David Overton, Cheesecake Factory CEO; & Charlie Rose, CBS News Anchor; Screen Cap From 3 December 2012 Edition of CBS This Morning | NewsBusters.orgDAVID OVERTON: Not worried yet - and, when I hear the numbers, I might be. But, again, because we spend millions and millions of dollars today on health care, we don't know exactly how much more we'll pay. For those businesses that don't cover their employees, they'll be in for a very expensive situation.

When Papa John's CEO John Schnatter sounded the same warning earlier in 2012, liberals called for a boycott of the pizza chain. Conservatives responded by organizing a National Papa John's Appreciation Day online. It shouldn't be a surprise if left-of-center activists target The Cheesecake Factory next.

The transcript of the relevant portion of the David Overton interview from Monday's CBS This Morning:


[CBS News Graphic: "Cheesecake Chat: CEO On 'Factory' Growth, Health Care Model"]

NORAH O'DONNELL: I have a really important question for you: one of the things that's going to change, of course, in the new year is ObamaCare, or the Affordable Care Act. How do you implement that at Cheesecake Factory, and how will you pay for health care for all of your employees?

DAVID OVERTON, CHEESECAKE FACTORY CEO: Well, that – that's a big question. We are working on that right now. We – we have been waiting to see what people will do and what's really happening and what the – the different requirements will be. However, we do cover everyone that works over 25 hours today. So, unlike a lot of businesses, we already are paying a great deal in health care. So, we're not sure how much more it will be - or how much less - or what exactly we'll do. So, for us, it won't be as bad as it will be for others, which it will be very costly.

O'DONNELL: But – but when you say it will be very costly, it will be passed on to who - the customers?

OVERTON: Well, I believe most people will have to do that or cheapen their product-

O'DONNELL: And how much do you think you will have to raise prices in order to pay for health care?

OVERTON: Well, as they say, we don't know what – we don't know what it is right now. We don't know if what we're actually paying is very, very close - and we won't have to raise prices. So, we'll see. I'd love to answer that for you – maybe in a year, I could.

CHARLIE ROSE: Okay. And so, and that point, a year from now, what would we be able to learn from you, you think, because The New Yorker magazine wrote this article saying that you had a lot of things that you could teach - from your experiences with health care.

OVERTON: I think – yeah - I think Doctor [Atul] Gawande.

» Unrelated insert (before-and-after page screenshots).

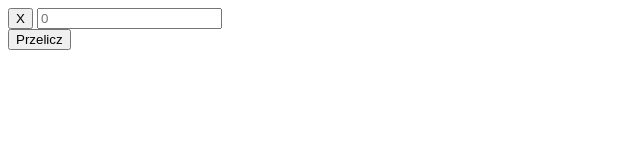
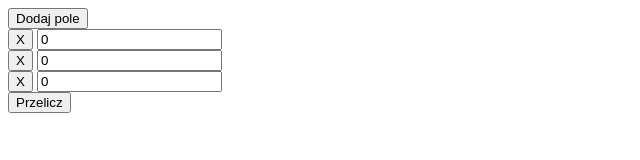
Before and after one commit to PatrykBaranek/lab1-js, a plain HTML site: page lab1/shame/index.html in a window 1280 px wide. Shown: the whole page, without its empty margins (0-640 px from the left). Drawn offline with Linux system fonts and the light colour scheme.

Commit message:
changed index.html

```diff
--- a/lab1/shame/index.html
+++ b/lab1/shame/index.html
@@ -1,5 +1,5 @@
 <!DOCTYPE html>
-<html lang="en">
+<html lang="pl">
 	<head>
 		<meta charset="UTF-8" />
 		<meta http-equiv="X-UA-Compatible" content="IE=edge" />
@@ -8,11 +8,24 @@
 		<script src="shame.js" defer></script>
 	</head>
 	<body>
-		<div>
-			<button id="1">X</button>
-			<input type="number" name="a" id="a" placeholder="0" />
+		<div class="wrapper">
+			<div class="add-input-btn-container">
+				<button class="btn add-input-btn">Dodaj pole</button>
+			</div>
+			<div class="value-input-container">
+				<button class="btn remove-input-btn">X</button>
+				<input class="value-input" type="number" placeholder="0" value="0" />
+			</div>
+			<div class="value-input-container">
+				<button class="btn remove-input-btn">X</button>
+				<input class="value-input" type="number" placeholder="0" value="0" />
+			</div>
+			<div class="value-input-container">
+				<button class="btn remove-input-btn">X</button>
+				<input class="value-input" type="number" placeholder="0" value="0" />
+			</div>
+			<button class="btn" id="calculate-btn">Przelicz</button>
+			<div id="result"></div>
 		</div>
-		<button id="btn">Przelicz</button>
-		<div id="result"></div>
 	</body>
 </html>
--- a/lab1/shame/shame.js
+++ b/lab1/shame/shame.js
@@ -1,6 +1,6 @@
-const inputs = document.querySelectorAll('input');
+const inputs = document.querySelectorAll('.vale-input-container .value-input');
 const resultElement = document.getElementById('result');
-const btn = document.getElementById('btn');
+const btn = document.getElementById('calculate-btn');
 
 const result = () => {
 	let numbers = Array.from(inputs);
@@ -33,13 +33,13 @@ const createResultOnPage = (args) => {
 	if (!resultElement.hasChildNodes()) {
 		for (let i = 0; i < args.length; i++) {
 			let span = document.createElement('span');
+			span.classList.add('result__item');
 			span.textContent = ` ${args[i].name}=${args[i].value} `;
 			span.style.display = 'block';
 			resultElement.appendChild(span);
 		}
-		return;
 	} else {
-		let spans = document.querySelectorAll('span');
+		let spans = document.querySelectorAll('.result__item');
 		spans.forEach((span) => {
 			span.remove();
 		});
```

It's not that I teach. He's looking at us as a model. He thinks we're the gold standard of the restaurant business. We do so many things right. We train; we innovate; we cut cost; and we – and we completely change the menu twice a year. And he's never had a bad meal, and he says, how can we cook a thousand meals a day and get consistency? Wouldn't that be a great model for the health care industry? So, he's taking us and not linking us, as much as saying, these guys know what they're doing. Over the years, they've really built a model that works. Why can't we be more like them?

ROSE: Are you worried about this - ObamaCare - and how you provide the health care?

OVERTON: Not worried yet - and, when I hear the numbers, I might be. But, again, because we spend millions and millions of dollars today on health care, we don't know exactly how much more we'll pay. For those businesses that don't cover their employees, they'll be in for a very expensive situation.

Matthew Balan
Matthew Balan
Matthew Balan is a news analyst at Media Research Center